Many unsuspecting consumers paid the charges, but when they found out they had been scammed by the phone giant they ran into even more problems.
During two days of grueling testimony in Tallahassee a current AT&T sales rep testified she was not allowed to grant refunds unless callers signed up for some AT&T services.
After her testimony company representatives and lawyers started talking settlement.
AT&T now says it will refund all of the improper charges by June 15.
State Solicitor General Chris Kise told NewsChannel seven, "Customers will not be subjected to a sales pitch and swing when they call about their refunds or billing complaints. That's what AT&T has been doing because that's how they conduct their business."

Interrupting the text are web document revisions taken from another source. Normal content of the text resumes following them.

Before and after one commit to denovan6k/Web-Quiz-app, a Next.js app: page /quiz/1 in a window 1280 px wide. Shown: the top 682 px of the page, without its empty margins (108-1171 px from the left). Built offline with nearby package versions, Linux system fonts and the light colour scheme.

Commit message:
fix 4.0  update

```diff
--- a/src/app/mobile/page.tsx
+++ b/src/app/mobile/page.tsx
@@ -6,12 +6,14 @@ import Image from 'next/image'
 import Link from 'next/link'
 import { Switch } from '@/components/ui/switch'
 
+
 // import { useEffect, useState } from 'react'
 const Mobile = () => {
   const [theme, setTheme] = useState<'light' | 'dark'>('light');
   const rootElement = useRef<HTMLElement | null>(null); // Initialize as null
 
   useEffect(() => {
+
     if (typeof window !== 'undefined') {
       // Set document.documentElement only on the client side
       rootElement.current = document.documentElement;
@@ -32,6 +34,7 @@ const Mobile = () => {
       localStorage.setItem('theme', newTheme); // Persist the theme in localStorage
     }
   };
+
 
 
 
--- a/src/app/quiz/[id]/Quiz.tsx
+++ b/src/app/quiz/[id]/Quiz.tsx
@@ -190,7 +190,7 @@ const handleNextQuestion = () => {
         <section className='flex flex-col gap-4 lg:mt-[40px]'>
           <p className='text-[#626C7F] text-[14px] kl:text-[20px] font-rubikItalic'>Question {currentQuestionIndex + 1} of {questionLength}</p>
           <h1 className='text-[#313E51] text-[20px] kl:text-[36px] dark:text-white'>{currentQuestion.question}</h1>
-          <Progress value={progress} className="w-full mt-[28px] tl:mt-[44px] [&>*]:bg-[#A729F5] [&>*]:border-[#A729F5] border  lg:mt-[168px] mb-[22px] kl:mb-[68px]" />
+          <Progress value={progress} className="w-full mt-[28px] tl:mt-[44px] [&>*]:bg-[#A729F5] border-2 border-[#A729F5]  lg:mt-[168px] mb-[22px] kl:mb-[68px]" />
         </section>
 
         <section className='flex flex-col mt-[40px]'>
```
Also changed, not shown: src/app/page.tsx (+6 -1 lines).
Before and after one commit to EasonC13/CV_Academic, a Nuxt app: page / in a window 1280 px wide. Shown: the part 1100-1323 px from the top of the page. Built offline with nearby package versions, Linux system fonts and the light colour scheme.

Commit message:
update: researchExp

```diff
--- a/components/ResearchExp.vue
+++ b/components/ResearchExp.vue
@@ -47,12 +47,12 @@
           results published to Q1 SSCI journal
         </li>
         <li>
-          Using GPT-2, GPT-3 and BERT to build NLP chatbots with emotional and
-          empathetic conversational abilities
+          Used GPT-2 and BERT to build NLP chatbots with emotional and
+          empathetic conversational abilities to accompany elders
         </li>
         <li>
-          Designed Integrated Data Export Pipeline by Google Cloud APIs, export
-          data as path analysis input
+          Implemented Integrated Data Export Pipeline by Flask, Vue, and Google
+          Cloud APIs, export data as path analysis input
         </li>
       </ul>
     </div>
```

But the high profile case is not over yet. Attorney General Charlie Crist says he will now try to prove the company engaged in unfair and deceptive practices by sending out the bogus bills in the first place.